Active Directory, simply called AD, is a directory service running on the Microsoft Windows Server. Its main function is to allow administrators to manage control access and permission to resources in a network.
In AD, all of the data are stored as objects, which include users, applications, groups, and devices. These objects are then categorized based on their name and attributes.
A core component of Active Directory is Domain Services (AD DS). AD DS provides the main mechanism to authenticate users and determine which resources in the network they’re allowed to access. AD DS is also responsible for providing extra features such as security certificates, Single Sign-On (SSO), access rights management, and LDAP.
How Active Directory Works
The primary Active Directory service is the Active Directory Domain Service, and is part of the Windows Server operating system. The servers that run AD DS are known as domain controllers (DCs). Most organizations have several DCs, with each one having a copy of the directory of their entire domain.
Any changes that are made to the directory in one DC (such as user account updates) are copied to the other controllers, allowing all to stay updated.
Meanwhile, a Global Catalog server is a DC that keeps a full copy of all objects within the directory of its domain and some copy of all objects and all domains within the network. This action allows users and apps to find objects within any domain of their network.
Importance of Active Directory Security
Cybercriminals nowadays are targeting AD by performing reconnaissance to spot users, computers, and servers within an enterprise network. With this information, these hackers can move laterally to perform multistage cyber-attacks in order to access and exploit the resources and data of an organization.
Historically speaking, physical and network infrastructure layers have been updated in terms of security but the security for AD has lagged. The access that companies grant to their users is the same data that hackers abuse, steal, and exploit.

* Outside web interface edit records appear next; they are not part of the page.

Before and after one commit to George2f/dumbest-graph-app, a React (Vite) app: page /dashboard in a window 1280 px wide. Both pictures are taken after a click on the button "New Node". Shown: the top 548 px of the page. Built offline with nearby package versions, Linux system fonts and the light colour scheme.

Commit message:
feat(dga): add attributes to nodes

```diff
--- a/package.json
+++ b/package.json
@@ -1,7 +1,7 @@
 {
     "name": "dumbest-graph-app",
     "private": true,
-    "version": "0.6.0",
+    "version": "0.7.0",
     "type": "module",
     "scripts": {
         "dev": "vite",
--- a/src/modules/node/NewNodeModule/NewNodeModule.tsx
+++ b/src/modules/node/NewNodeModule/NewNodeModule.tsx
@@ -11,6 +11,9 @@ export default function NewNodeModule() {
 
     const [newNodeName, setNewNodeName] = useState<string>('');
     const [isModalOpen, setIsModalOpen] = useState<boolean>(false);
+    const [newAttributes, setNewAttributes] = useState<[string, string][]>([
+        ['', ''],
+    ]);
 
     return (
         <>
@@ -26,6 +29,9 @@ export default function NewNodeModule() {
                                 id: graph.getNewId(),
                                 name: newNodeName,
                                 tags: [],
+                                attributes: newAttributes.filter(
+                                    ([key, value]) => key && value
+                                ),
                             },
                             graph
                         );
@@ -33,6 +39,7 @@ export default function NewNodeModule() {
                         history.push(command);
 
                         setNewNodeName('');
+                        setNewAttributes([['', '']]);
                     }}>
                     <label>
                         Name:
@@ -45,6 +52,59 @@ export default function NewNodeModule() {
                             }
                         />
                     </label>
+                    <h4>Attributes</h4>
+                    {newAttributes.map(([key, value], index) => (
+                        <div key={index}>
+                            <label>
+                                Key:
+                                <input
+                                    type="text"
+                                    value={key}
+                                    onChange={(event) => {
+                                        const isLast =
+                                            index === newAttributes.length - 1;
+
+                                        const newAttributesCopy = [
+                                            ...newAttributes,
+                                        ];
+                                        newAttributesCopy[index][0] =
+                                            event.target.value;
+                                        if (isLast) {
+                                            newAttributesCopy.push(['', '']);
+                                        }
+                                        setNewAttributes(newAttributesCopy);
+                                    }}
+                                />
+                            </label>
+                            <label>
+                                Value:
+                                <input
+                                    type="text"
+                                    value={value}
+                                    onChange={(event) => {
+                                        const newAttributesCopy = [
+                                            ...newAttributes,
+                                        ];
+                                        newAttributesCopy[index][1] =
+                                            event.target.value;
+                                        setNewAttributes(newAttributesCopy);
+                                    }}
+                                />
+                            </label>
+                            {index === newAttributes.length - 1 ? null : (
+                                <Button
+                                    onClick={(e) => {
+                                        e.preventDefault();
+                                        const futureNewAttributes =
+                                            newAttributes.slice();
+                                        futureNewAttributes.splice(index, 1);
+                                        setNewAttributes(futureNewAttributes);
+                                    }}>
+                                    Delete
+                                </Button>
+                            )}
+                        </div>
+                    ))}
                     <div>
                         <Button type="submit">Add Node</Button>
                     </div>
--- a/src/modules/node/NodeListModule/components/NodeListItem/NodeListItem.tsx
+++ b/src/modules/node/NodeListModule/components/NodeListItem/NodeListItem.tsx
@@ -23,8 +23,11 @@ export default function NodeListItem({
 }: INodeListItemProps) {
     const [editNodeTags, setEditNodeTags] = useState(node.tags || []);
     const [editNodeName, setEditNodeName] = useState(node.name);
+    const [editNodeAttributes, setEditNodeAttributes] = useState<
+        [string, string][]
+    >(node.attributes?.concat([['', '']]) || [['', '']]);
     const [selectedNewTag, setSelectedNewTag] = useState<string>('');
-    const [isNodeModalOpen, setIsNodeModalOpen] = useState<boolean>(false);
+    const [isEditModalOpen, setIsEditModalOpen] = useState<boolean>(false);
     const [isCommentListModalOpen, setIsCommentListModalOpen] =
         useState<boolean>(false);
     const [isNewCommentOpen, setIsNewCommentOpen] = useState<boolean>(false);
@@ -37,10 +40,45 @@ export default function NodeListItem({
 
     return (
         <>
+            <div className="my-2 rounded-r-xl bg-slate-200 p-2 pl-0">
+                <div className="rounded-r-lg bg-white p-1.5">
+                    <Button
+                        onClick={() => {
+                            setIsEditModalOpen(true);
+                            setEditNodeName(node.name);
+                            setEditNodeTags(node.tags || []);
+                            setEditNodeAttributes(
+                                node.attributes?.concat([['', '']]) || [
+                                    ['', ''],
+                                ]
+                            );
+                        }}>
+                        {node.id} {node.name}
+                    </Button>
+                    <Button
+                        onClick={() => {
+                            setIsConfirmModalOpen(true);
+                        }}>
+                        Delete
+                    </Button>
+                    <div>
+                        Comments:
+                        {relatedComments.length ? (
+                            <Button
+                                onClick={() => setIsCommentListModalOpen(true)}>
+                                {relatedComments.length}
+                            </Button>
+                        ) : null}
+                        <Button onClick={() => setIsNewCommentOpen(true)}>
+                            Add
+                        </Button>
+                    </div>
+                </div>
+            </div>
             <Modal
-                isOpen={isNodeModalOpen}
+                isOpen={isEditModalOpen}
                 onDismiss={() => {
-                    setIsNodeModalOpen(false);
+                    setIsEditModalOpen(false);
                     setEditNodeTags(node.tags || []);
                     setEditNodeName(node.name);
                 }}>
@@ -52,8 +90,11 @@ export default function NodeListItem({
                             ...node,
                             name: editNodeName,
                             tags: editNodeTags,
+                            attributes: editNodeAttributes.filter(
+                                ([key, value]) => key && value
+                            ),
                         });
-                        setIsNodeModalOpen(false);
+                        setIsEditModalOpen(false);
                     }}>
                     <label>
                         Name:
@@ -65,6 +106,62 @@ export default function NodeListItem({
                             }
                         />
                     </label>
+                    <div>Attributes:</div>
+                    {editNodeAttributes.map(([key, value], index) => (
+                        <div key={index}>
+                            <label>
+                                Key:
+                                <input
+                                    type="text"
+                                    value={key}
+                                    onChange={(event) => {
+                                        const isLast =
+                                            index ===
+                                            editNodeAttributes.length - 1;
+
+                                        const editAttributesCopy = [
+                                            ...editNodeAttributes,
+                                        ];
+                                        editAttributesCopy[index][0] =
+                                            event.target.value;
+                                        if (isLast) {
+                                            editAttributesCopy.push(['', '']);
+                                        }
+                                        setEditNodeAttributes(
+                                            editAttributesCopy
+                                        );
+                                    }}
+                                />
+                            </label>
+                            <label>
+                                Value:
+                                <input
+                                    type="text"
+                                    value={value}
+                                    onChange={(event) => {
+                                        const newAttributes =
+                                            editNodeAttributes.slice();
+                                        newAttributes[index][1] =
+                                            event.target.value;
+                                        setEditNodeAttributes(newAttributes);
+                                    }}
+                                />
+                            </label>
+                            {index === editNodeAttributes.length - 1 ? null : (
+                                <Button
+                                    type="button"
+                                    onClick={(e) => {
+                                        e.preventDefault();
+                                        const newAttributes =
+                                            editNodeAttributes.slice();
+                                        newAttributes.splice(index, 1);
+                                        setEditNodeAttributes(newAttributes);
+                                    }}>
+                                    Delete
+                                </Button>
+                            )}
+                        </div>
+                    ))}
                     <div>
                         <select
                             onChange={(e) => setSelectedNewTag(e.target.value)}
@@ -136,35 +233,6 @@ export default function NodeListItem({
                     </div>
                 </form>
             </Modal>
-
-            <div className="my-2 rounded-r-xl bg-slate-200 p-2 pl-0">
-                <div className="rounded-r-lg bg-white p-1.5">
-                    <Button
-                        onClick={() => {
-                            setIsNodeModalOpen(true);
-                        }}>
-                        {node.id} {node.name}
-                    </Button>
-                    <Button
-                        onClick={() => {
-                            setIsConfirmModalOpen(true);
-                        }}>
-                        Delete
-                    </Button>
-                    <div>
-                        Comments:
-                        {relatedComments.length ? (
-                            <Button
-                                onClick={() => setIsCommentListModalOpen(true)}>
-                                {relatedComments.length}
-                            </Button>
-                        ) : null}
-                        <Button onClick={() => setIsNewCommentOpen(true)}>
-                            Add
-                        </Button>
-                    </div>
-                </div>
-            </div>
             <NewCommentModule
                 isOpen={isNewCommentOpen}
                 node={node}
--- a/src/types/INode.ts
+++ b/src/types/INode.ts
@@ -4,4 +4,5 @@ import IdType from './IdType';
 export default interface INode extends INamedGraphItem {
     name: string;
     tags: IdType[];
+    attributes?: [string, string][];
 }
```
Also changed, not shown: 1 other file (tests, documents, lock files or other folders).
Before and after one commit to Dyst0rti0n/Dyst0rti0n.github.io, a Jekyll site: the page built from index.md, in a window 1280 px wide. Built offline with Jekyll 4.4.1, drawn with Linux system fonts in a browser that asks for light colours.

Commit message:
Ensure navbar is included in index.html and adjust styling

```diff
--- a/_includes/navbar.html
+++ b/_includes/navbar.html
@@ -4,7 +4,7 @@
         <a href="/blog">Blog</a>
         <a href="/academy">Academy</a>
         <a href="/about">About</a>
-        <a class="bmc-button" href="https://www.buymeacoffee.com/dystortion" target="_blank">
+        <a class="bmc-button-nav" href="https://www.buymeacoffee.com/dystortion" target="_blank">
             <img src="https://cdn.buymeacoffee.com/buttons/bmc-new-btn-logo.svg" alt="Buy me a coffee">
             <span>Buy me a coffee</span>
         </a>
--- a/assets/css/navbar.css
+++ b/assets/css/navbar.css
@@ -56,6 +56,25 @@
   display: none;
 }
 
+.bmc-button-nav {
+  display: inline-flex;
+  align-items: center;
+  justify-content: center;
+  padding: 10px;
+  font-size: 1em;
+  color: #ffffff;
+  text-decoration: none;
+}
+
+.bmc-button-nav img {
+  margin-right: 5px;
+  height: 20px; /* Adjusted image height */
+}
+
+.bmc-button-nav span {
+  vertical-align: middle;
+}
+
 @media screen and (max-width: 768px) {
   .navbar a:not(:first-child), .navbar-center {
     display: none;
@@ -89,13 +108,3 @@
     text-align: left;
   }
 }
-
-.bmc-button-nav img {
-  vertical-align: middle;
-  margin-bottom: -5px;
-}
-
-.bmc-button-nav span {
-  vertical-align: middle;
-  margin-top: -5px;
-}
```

Although users are far more security-savvy nowadays, cybercriminals are also improving their phishing tactics. They have been known to employ artificial intelligence and use stolen personally identifiable information to trap users. These attackers do all of these things to get their hands on Active Directory credentials.
IDSync AD-to-AD Identity Synchronizer Software
At IDSync, we provide an Identity Synchronizer Active Directory to Active Directory platform that allows a MSPs & IT service providers to link its on-premise Active Directory to that of customers for the purpose of provisioning and synchronizing user credentials.
The platform allows them to solve their password-sharing problems, overly broad “rights” for IT personnel, and support user enablement/disablement for the customer’s Active Directory.
The AD-to-AD Identity Synchronizer software is automated, allowing enterprises to reduce IT technical efforts since it automates the process of updating several ADs at the same time. This also helps lower IT expenditure by reducing the technical expertise needed to manage client infrastructure.
Finally, the platform can improve security and minimizes risk profiles for both the Active Directory service provider and their customer.
Elevate Your Identity Access Management to the Next Level with IDSync
To learn more about how our IDSync software can serve as the ideal solution to managing your “privileged AD users” contact us today. You can speak with our expert team by calling 888.908.7962, emailing us at info@IDSync.com, or submitting our contact form.